▼

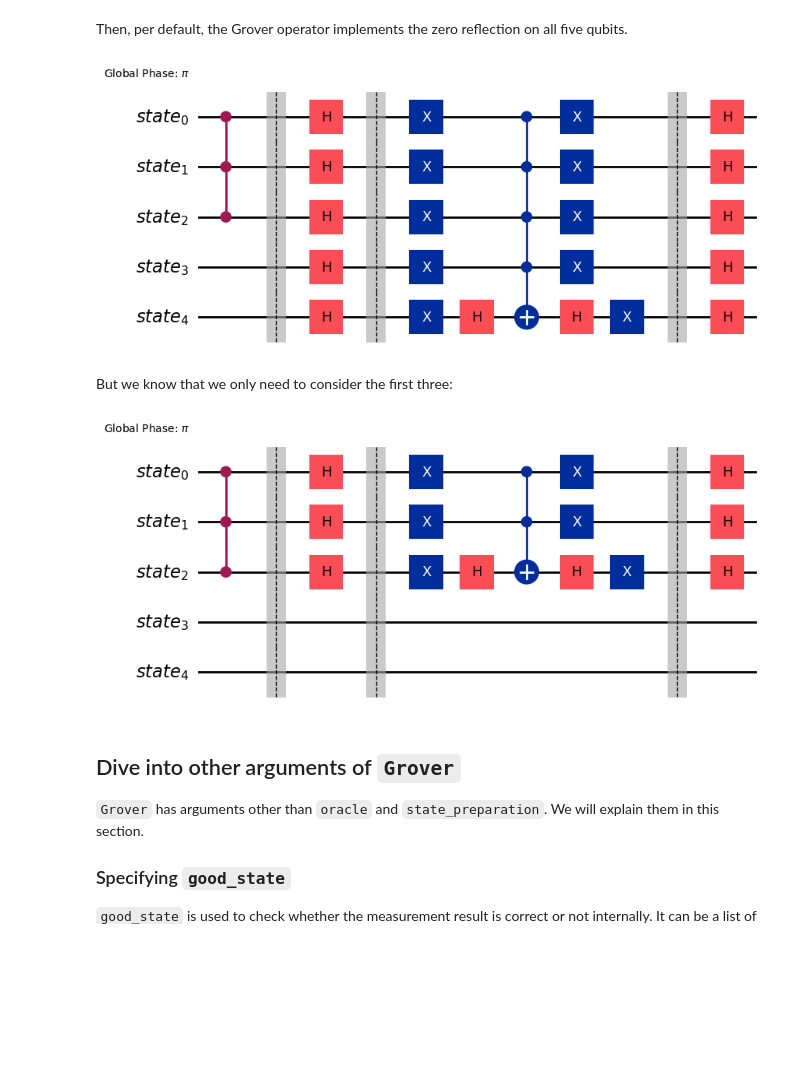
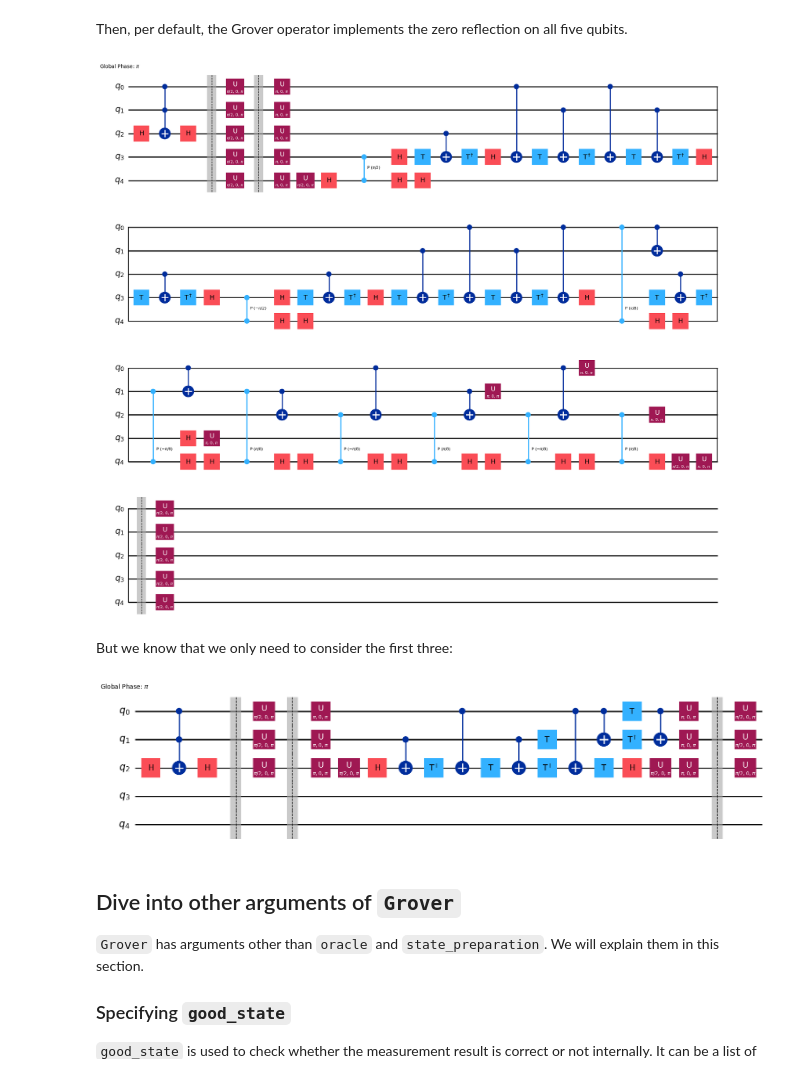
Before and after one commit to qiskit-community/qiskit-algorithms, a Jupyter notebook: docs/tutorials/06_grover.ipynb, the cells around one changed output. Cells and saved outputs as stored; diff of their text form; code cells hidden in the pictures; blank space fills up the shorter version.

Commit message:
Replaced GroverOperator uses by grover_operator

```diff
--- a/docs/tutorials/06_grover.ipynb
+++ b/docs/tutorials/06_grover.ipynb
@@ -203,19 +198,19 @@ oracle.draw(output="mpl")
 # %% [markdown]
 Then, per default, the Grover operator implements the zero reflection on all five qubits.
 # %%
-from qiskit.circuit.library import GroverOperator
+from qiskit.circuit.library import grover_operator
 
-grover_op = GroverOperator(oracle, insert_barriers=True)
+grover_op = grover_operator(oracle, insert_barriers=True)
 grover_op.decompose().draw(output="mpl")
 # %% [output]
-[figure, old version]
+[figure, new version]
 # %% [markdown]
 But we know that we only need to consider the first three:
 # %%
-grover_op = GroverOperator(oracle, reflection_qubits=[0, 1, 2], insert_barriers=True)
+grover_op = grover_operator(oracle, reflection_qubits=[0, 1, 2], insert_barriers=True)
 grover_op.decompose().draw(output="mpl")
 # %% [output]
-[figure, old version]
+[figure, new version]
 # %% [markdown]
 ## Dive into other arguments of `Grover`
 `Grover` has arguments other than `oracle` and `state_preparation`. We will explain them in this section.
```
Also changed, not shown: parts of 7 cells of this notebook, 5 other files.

▲
▼

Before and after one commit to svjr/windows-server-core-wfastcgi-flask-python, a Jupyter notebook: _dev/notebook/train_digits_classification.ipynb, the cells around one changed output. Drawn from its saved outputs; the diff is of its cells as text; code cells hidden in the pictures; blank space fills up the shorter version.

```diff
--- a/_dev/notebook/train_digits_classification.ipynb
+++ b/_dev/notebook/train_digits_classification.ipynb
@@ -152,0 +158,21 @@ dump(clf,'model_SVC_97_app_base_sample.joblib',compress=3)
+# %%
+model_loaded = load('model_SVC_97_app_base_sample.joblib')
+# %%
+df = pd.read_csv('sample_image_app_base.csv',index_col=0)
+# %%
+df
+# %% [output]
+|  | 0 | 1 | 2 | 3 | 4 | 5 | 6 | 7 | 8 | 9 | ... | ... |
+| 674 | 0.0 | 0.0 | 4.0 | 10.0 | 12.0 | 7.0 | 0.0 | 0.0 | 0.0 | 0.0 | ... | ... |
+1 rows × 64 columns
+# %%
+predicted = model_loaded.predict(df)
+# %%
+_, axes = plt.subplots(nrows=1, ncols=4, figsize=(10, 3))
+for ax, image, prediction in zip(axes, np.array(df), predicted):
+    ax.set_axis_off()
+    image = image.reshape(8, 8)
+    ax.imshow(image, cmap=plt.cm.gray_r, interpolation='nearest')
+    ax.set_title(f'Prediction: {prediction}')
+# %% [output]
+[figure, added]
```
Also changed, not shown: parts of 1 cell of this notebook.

▲

__TASK ITEM__.
Which lines of the records above contain the word "import"? Report each one.

__OUTPUT FOR THIS TASK__.
-from qiskit.circuit.library import GroverOperator
+from qiskit.circuit.library import grover_operator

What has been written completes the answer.